Shannon, you are our winner.  Please email me at suzannelazear (@) hotmail to claim your prize.  Didn’t win?  You can still win a bunch of things, like books by Mark Hodder,  a bag of swag from RT and The Vampire Dimitri.

Today we have another great Pyr author, Andrew Mayer, author of The Falling Machine.  We’ll be giving away four copies of his book!

The Falling Machine: The Society of Steam, Book One by Andrew Mayer

In 1880 women aren’t allowed to vote, much less dress up in a costume and fight crime…
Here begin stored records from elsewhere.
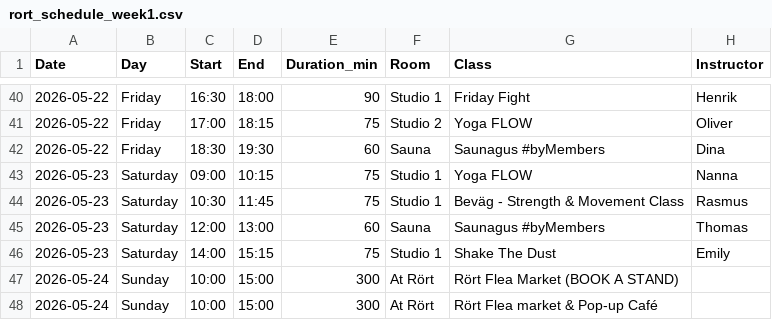
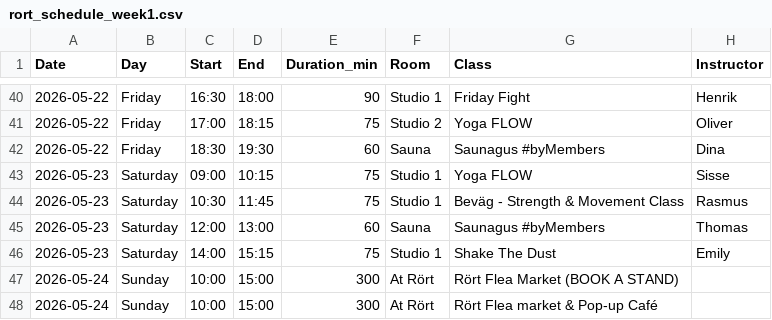
Before and after one commit to FreddyAngelo/rort-calendar, a CSV file: data/rort_schedule_week1.csv, drawn as a sheet; only a part is shown, gaps mark what is left out.

```diff
--- a/data/rort_schedule_week1.csv
+++ b/data/rort_schedule_week1.csv
@@ -42,3 +42,3 @@ Date,Day,Start,End,Duration_min,Room,Class,Instructor
 2026-05-22,Friday,18:30,19:30,60,Sauna,Saunagus #byMembers,Dina
-2026-05-23,Saturday,09:00,10:15,75,Studio 1,Yoga FLOW,Nanna
+2026-05-23,Saturday,09:00,10:15,75,Studio 1,Yoga FLOW,Sisse
 2026-05-23,Saturday,10:30,11:45,75,Studio 1,Beväg - Strength & Movement Class,Rasmus
```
But twenty-year-old socialite Sarah Stanton still dreams of becoming a hero. Her opportunity arrives in tragedy when the leader of the Society of Paragons, New York’s greatest team of gentlemen adventurers, is murdered right before her eyes. To uncover the truth behind the assassination, Sarah joins forces with the amazing mechanical man known as The Automaton. Together they unmask a conspiracy at the heart of the Paragons that reveals the world of heroes and high-society is built on a crumbling foundation of greed and lies. When Sarah comes face to face with the megalomaniacal villain behind the murder, she must discover if she has the courage to sacrifice her life of privilege and save her clockwork friend.
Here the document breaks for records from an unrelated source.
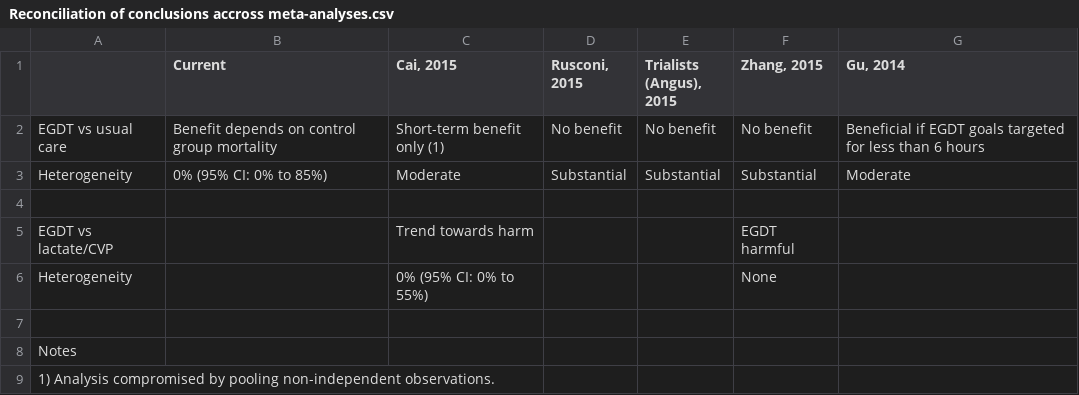
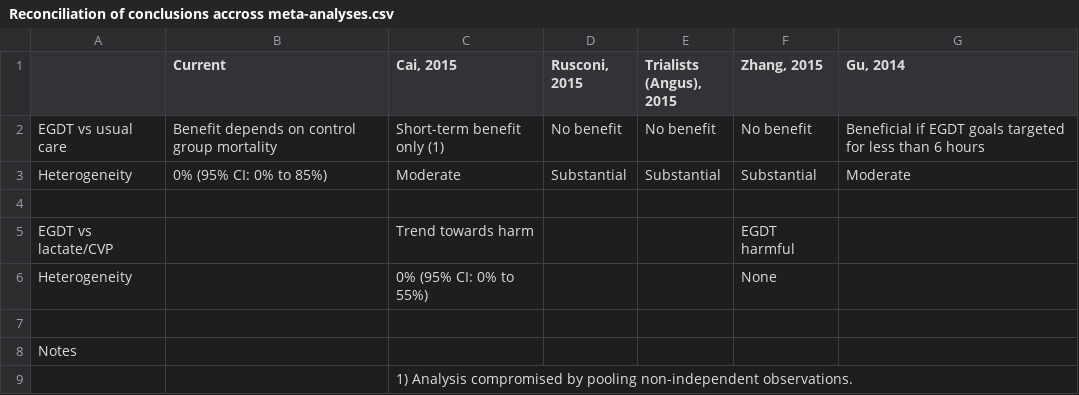
Before and after one commit to openMetaAnalysis/Early-goal-directed-therapy-for-septic-shock, a CSV file: Reconciliation of conclusions accross meta-analyses.csv, drawn as a sheet.

Commit message:
Update Reconciliation of conclusions accross meta-analyses.csv

```diff
--- a/Reconciliation of conclusions accross meta-analyses.csv
+++ b/Reconciliation of conclusions accross meta-analyses.csv
@@ -8,2 +8,2 @@ Heterogeneity,, 0% (95% CI: 0% to 55%), , , None,,
 Notes,, , , , , ,
-1) Analysis compromised by pooling non-independent observations.,, , , , , ,
+,,1) Analysis compromised by pooling non-independent observations. , , , , ,
```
The Falling Machine (The Society of Steam, Book One) takes place in a Victorian New York powered by the discovery of Fortified Steam, a substance that allows ordinary men to wield extraordinary abilities, and grant powers that can corrupt gentlemen of great moral strength. The secret behind this amazing substance is something that wicked brutes will gladly kill for and one that Sarah must try and protect, no matter what the cost.
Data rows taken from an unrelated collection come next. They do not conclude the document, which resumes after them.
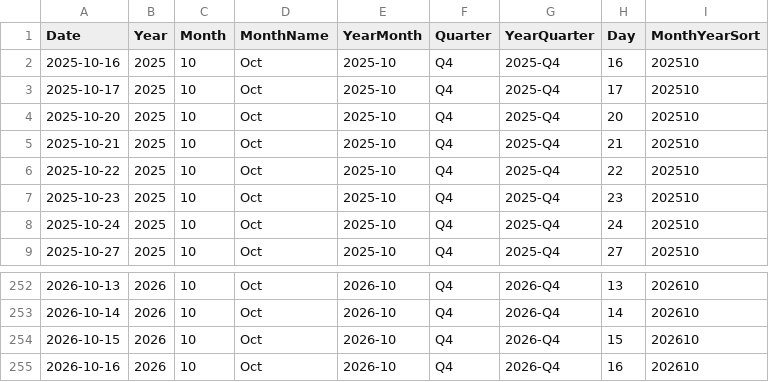
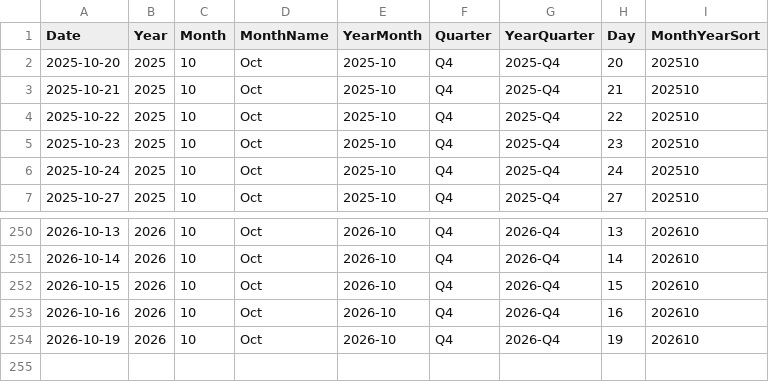
Before and after one commit to AlexTouvras/powerbi-portfolio, a CSV file: 01-finance/data/gold/DimDate.csv, drawn as a sheet; only a part is shown, gaps mark what is left out; removed rows and columns are numbered as before the commit, all else as after; the diff names each change by its address in the sheet, - before the commit and + after, or states it on an @@ line.

```diff
--- a/01-finance/data/gold/DimDate.csv
+++ b/01-finance/data/gold/DimDate.csv
-row 2: 2025-10-16 | 2025 | 10 | Oct | 2025-10 | Q4 | 2025-Q4 | 16 | 202510
-row 3: 2025-10-17 | 2025 | 10 | Oct | 2025-10 | Q4 | 2025-Q4 | 17 | 202510
+row 254: 2026-10-19 | 2026 | 10 | Oct | 2026-10 | Q4 | 2026-Q4 | 19 | 202610
```
Also changed, not shown: 3 other files.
When he’s not crafting stories, Andrew Mayer works as a video-game designer and digital entertainment consultant. He has created numerous new concepts, characters, and worlds, including the original Dogz and Catz digital pets. Andrew calls Portland, Oregon, home (although he’s been traveling a lot lately). You can find his musings on writing and media at www.andrewpmayer.com. This is his first novel.

The Writing Process by Andrew Mayer

If, back when I first started writing, someone had told me that my first published novel was going to be a Victorian era adventure about a girl and a mechanical man, I would have thought that they were nuts. I was, after all, going to be a Science Fiction Writer™. There was nothing I wanted to do more than tell amazing stories about spaceships, aliens, and far-away worlds that took place in humanity’s glorious future of unlimited galactic conquest. I was certainly wouldn’t been interested in becoming mired in some fantastical age of steam based on the past.

And my complaints wouldn’t have just been about the setting—writing pseudo-historical fiction is hard. You don’t just make things up, you have to look them up as well. And at some point in the process you find yourself researching details that can simply be invented in a story of the far future. You need to figure out the little things, like how people cleaned their teeth in 1880, the finer points of Victorian home heating systems, and whether or not the term gangster was actually used before the turn of the century.*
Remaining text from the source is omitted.